A robust tradition of work in American Studies has often emphasized that citizenship is not given. Contrary to conventional wisdom, citizenship is not an abstract attribute, intrinsically available to all native-born and naturalized American citizens. Rather, the issue of who is a citizen, and thus able to claim, following Hannah Arendt, "the right to have rights," has been a deeply contingent and contested matter since the founding of the American nation. In the past and present, the lived experience of citizenship in practice, whether defined from above, by the state, or from below, by persons and groups, has been understood as a double-edged process of inclusion and exclusion. As such, citizenship would seem to be enough for one ASA conference. But in pairing the theme of citizenship with sustainability, we acknowledge the growing interest the latter concept has had in the field of American studies, and its increased influence in national and international public discourse. Notions of sustainability, also marked by debate and contestation, have transformed the theory and practice of citizenship for people in the United States, which in turn, often has global consequences. Notions of sustainability have informed the pursuit of ideas of health, security, justice and well-being in the public arena, ranging from the personal to the planetary, through myriad forms of civic engagement, including the rise of the environmental justice movement, consumer lifestyle choices and boycotts, movements for nuclear disarmament, taxpayer revolts, public health advocacy, HIV-AIDS activism, etc.

Our interest in sustainability, however, extends well beyond the present moment. We believe this keyword can prompt serious inquiry into questions of political economy and citizenship in the past. For example, Thomas Jefferson could only imagine a particular kind of sustainable political economy, one that expanded democracy through increasing the population of landowning white males. To him, this was sustainable, but at what costs to others outside this charmed circle? When have concerns about economic sustainability precluded issues of social change, and when have they been the catalyst for such change? The use of and control over such natural resources as land, water, forests, oil, coal, uranium and other minerals have profoundly shaped national borders, citizenship boundaries and foreign relations. At times, visions of expanded citizenship have relied upon assumptions of economic expansion, while struggles for the expansion of rights frequently have been tied to national and international crises, including global wars.
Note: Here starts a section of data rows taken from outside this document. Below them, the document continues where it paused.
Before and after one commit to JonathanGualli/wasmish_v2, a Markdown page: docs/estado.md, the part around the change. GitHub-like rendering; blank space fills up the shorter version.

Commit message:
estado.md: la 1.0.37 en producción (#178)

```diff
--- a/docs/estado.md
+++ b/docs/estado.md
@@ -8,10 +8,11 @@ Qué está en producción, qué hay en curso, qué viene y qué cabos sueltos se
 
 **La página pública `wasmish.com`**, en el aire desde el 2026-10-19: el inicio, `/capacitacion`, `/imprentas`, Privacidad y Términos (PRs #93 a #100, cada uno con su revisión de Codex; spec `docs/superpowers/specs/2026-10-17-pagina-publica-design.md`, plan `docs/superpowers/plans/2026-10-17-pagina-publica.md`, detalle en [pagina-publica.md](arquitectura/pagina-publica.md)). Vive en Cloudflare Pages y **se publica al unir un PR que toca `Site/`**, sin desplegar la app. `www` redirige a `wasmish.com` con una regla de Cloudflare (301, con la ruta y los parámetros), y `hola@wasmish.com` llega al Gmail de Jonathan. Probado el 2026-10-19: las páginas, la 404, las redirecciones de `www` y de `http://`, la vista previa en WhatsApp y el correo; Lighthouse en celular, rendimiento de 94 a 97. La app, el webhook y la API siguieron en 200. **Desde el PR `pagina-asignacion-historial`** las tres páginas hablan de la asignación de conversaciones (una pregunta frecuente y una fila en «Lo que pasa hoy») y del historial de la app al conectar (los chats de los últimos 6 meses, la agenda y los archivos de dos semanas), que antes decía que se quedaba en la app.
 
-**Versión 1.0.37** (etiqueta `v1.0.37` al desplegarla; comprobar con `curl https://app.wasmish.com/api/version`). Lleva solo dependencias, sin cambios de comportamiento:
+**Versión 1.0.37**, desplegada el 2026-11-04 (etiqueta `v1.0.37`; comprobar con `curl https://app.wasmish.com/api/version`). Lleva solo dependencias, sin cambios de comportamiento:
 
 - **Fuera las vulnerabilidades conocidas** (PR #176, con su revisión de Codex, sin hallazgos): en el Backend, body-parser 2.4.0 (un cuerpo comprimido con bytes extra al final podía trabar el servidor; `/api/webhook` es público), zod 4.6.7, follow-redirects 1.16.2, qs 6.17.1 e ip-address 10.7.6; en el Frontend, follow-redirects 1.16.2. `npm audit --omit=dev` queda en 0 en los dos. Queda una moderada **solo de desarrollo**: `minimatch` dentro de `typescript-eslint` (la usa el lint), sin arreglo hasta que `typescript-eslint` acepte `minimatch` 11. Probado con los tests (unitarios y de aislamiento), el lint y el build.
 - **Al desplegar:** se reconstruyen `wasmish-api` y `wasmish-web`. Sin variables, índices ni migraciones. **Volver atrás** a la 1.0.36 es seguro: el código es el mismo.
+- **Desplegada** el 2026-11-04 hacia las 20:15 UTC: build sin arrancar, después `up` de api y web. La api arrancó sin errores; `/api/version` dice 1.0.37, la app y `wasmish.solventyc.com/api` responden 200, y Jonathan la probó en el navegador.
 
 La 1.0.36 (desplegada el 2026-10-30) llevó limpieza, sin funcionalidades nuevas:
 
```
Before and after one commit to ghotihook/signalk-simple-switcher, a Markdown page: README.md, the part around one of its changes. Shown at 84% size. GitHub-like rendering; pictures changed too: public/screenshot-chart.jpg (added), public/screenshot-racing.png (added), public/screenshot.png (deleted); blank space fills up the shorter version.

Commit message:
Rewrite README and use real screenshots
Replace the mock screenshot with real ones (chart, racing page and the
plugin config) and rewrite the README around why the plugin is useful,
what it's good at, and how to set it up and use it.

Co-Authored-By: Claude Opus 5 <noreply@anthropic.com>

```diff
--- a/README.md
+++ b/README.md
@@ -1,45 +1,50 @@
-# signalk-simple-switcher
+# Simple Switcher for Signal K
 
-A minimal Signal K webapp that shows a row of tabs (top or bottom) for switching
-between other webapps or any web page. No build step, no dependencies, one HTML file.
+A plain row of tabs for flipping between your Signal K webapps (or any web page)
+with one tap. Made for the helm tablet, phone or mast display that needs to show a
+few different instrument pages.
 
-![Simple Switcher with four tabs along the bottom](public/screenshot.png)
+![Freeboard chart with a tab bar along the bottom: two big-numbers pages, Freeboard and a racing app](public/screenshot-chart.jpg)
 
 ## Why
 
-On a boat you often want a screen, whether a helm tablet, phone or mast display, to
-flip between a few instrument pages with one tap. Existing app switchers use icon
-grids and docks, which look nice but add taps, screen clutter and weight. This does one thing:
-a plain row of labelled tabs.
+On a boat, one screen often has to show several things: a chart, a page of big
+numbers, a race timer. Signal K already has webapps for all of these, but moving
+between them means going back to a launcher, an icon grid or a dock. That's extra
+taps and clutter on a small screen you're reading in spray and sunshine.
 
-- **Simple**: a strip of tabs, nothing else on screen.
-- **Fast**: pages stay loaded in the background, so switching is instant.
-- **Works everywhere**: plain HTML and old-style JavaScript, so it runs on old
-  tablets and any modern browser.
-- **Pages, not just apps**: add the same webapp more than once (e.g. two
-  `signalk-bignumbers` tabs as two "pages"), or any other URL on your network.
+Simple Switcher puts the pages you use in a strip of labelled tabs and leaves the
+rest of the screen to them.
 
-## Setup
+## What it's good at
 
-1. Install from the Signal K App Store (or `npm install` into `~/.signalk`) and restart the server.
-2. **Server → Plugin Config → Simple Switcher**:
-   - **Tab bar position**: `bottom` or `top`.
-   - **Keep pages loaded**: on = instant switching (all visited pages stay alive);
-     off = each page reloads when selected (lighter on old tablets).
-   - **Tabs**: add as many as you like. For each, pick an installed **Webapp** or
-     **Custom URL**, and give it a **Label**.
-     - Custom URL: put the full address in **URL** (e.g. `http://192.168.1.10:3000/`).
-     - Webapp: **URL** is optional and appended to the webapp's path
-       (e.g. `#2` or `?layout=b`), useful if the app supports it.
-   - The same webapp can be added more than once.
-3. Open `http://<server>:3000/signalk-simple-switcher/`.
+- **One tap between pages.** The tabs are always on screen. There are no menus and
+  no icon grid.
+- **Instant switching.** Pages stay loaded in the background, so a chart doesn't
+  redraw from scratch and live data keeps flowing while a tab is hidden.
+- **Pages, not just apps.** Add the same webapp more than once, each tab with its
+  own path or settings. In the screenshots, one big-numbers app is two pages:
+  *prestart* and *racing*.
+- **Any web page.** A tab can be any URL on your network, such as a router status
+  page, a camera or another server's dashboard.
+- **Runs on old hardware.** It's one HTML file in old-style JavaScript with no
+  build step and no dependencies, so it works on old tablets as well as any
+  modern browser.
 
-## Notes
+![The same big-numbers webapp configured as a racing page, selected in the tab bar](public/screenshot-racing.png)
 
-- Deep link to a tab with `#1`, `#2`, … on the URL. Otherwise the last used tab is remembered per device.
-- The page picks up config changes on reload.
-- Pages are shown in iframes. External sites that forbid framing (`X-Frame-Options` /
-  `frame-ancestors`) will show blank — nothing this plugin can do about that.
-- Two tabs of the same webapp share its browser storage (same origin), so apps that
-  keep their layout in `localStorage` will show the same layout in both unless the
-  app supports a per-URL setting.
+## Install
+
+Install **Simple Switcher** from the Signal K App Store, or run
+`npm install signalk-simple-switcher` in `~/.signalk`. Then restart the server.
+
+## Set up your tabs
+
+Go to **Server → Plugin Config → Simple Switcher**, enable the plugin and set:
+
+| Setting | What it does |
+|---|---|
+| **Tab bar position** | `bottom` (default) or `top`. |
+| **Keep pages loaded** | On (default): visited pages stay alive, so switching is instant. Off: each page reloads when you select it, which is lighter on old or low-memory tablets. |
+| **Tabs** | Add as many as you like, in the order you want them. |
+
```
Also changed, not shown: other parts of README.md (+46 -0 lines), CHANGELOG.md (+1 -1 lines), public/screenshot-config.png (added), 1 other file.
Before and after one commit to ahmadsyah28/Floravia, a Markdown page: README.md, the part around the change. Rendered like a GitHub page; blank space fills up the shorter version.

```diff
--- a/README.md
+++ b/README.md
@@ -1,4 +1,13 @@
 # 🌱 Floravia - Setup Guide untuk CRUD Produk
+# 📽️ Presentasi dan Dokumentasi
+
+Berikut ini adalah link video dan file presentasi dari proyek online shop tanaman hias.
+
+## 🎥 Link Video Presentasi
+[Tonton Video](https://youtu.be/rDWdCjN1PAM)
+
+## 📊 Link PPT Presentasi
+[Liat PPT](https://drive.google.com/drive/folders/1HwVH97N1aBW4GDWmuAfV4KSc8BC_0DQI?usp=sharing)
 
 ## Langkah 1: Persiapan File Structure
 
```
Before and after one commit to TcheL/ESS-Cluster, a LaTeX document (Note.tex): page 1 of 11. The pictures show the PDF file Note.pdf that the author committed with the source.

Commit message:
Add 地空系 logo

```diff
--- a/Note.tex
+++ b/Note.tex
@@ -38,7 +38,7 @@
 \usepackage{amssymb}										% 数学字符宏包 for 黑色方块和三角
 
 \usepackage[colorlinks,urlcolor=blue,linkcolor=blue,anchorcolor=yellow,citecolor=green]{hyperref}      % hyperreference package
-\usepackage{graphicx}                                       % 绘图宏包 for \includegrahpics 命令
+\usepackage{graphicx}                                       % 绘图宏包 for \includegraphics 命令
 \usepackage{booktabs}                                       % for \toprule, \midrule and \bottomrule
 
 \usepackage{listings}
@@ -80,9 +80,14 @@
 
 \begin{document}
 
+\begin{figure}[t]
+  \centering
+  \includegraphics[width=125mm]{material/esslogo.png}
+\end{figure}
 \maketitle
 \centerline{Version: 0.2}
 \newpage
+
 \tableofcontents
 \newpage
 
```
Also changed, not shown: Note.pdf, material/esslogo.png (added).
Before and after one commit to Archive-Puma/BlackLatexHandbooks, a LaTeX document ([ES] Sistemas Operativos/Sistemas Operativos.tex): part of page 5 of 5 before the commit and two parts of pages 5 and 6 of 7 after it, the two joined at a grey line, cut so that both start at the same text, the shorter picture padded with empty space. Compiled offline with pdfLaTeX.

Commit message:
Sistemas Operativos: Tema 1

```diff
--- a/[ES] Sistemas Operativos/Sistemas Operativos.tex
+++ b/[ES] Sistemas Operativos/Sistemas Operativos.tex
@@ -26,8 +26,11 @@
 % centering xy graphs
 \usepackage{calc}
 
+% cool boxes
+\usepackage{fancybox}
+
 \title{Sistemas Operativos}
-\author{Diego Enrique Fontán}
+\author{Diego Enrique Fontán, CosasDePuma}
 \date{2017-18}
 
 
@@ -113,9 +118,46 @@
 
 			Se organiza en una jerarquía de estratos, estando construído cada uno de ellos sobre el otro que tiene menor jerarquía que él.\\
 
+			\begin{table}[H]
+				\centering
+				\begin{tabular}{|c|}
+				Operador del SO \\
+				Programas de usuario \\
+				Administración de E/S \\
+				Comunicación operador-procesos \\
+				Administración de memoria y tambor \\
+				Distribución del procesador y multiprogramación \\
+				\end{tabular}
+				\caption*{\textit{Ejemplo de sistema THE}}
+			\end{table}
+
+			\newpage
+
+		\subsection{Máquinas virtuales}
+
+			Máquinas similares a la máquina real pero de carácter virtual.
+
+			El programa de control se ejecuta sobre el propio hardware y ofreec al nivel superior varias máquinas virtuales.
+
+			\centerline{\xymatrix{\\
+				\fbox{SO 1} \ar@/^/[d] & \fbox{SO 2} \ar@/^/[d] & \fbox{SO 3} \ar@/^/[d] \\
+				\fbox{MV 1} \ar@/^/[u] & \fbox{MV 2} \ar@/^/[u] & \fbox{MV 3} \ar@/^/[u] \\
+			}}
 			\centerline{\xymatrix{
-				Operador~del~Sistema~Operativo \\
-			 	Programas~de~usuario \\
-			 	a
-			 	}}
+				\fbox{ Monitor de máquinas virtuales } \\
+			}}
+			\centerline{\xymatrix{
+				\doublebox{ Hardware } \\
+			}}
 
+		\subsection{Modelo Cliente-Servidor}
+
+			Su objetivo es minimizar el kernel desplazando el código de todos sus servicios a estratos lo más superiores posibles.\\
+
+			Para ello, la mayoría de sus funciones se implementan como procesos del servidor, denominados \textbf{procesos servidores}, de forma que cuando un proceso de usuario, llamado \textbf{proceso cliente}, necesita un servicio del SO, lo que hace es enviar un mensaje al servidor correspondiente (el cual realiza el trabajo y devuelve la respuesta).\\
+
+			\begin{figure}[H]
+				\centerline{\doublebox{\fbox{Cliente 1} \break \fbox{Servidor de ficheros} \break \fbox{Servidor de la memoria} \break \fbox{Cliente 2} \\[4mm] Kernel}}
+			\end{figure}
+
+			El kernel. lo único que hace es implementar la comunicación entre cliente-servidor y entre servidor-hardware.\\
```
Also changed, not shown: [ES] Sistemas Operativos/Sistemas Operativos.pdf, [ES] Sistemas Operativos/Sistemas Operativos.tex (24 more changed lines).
We welcome explorations of these anxious intersections, as well as studies that examine practices that have sought to combine economic stability and increasing equality. We envision a wide range of possible projects, including a re-examination of some utopian communities of the nineteenth century, as well as historical and contemporary examinations of religious practices, social movements, and cultural products. And we seek to encourage ongoing research in all periods, including work by Americanists in environmental studies and Native American studies, scholars of public policy, urban studies, and the social, natural, and behavioral sciences.

We propose the additional keyword, belonging, to invite examinations of the practices by which communities are formed-as sites of political engagement cultural production, and social transformation, from the local to the global. The concept of belonging enables projects that examine formulations of nationalism, as well as those imagined communities that function as alternatives to the modern nation-state, or which simply exist alongside and across its borders. The concept of belonging is crucial for the conference theme because it invites work on religion, which has been integral to the formation of communities, and on media and technology, which have variously transformed the conceptual possibilities and modalities through which belonging is enacted. We welcome inquiry into the full range of media, from the role of print and popular culture since the early Republic, to the rise of "new media," including cable television and the internet, in the construction of new ways of belonging. The term also opens up questions about the construction of family and gender, as well as examinations of foreign policy, transnational organizations, and globalization. As with the other keywords of the theme, we envision the most expansive approach to issues of belonging. That includes us, as American Studies scholars and practitioners. The conference offers an opportunity to consider the theoretical models that scholars in our interdiscipline have drawn on to constitute our intellectual communities, and to assess the success of those models in bridging the many (and growing) subfields and disciplines within American Studies. What models, what types of questions, and which intellectual practices are appropriate to an engaged American Studies that is interested in furthering sustainable practices and states committed to upholding human rights?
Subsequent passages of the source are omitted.